**ABOUT THIS TASK**
Across the records, how many lines contain "white"? Answer with the number alone.

**MATERIAL SHOWN**

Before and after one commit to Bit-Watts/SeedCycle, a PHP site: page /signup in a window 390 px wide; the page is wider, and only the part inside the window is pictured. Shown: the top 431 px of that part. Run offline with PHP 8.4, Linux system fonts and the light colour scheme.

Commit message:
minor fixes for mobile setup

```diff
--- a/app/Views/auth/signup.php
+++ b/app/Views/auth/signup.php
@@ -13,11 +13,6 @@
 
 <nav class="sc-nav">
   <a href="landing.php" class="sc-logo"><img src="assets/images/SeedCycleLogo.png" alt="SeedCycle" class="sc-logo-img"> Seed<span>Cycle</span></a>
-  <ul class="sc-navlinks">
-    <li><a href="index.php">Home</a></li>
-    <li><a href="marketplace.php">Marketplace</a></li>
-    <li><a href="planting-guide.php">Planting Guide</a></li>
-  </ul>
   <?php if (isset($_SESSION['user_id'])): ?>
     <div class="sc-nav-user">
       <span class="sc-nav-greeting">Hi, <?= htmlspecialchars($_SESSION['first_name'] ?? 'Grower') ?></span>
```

* * *

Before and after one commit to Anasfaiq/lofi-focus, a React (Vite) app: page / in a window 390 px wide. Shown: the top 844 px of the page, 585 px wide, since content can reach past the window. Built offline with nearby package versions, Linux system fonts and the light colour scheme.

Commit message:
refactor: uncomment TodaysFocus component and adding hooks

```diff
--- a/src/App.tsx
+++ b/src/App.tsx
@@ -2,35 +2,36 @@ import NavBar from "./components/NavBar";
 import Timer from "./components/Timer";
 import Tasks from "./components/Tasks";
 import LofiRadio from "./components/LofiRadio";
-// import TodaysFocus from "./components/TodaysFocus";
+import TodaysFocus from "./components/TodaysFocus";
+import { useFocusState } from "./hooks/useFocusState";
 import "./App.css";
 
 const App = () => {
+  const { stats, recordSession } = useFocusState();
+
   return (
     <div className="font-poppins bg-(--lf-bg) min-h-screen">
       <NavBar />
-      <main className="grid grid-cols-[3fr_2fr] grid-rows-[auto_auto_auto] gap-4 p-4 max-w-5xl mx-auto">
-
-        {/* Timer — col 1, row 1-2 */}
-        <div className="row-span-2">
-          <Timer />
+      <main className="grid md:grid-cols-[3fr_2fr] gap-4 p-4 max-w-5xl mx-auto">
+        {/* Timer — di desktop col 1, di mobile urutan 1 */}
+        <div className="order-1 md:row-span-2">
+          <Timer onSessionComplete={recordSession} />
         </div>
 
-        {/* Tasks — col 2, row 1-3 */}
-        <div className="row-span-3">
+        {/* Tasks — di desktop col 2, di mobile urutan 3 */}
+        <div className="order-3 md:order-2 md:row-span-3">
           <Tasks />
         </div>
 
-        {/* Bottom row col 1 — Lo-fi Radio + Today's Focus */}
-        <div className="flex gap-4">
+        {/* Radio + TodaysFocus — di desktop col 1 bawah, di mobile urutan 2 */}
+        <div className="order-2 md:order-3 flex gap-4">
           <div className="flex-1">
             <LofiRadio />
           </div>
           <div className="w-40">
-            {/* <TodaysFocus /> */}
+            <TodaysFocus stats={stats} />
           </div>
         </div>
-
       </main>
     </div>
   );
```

--

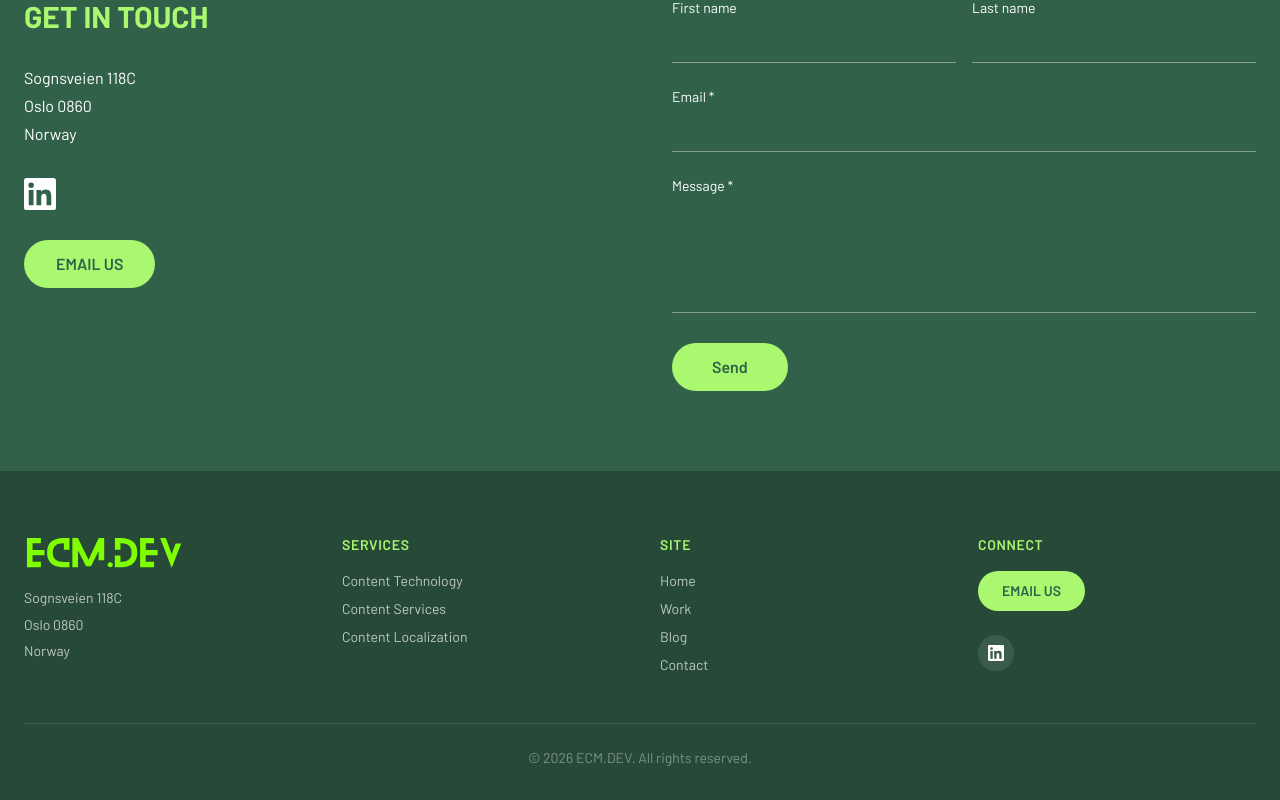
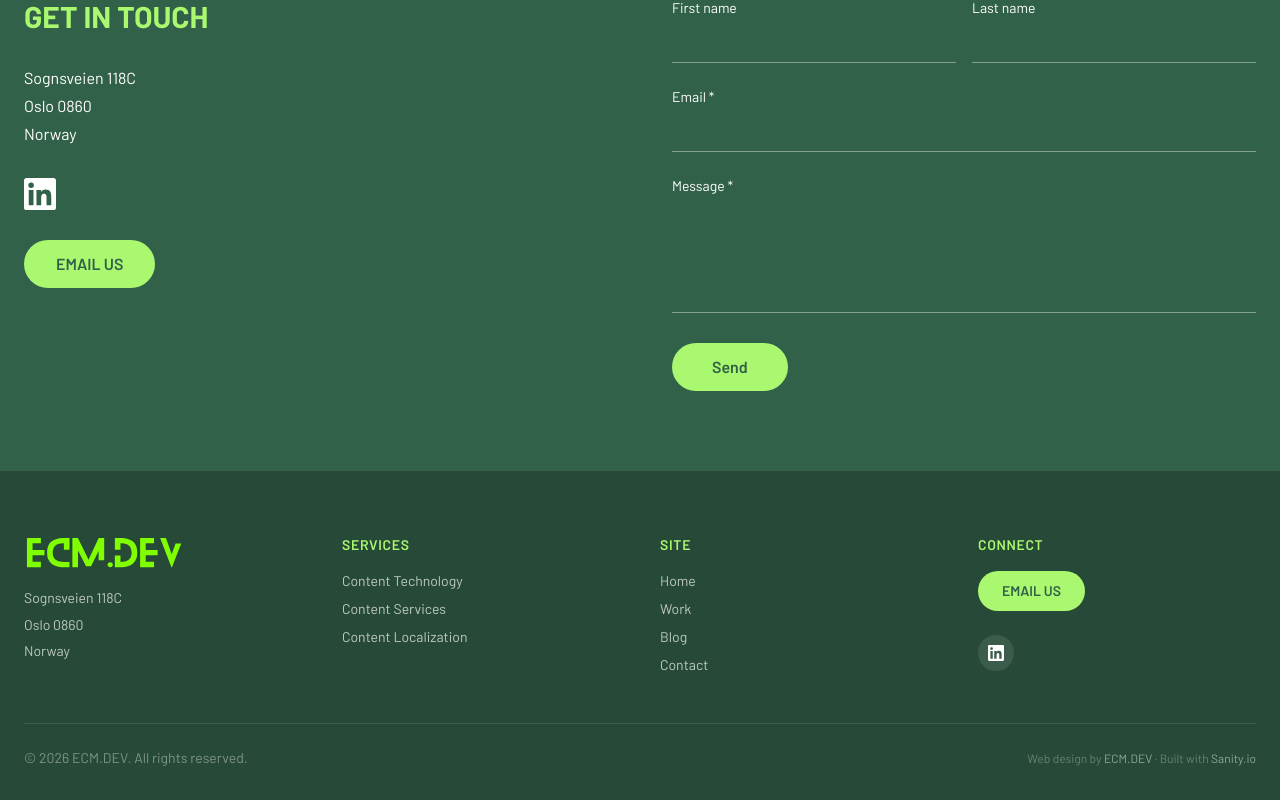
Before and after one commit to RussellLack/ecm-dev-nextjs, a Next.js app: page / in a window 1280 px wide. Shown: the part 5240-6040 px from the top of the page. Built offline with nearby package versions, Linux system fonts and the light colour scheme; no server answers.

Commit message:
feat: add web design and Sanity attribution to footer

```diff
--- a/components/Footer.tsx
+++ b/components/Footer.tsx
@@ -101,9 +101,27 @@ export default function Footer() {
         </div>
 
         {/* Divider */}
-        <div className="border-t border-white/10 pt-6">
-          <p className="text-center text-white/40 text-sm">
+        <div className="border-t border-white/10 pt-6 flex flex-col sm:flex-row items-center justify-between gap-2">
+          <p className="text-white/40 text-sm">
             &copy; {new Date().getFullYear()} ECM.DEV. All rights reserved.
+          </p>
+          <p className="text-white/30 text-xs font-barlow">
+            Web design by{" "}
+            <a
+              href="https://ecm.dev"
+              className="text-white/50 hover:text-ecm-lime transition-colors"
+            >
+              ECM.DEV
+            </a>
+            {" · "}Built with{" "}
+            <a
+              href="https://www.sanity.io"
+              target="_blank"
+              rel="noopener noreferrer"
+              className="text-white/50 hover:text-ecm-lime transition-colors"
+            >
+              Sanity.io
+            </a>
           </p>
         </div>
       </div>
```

**SOLUTION**
7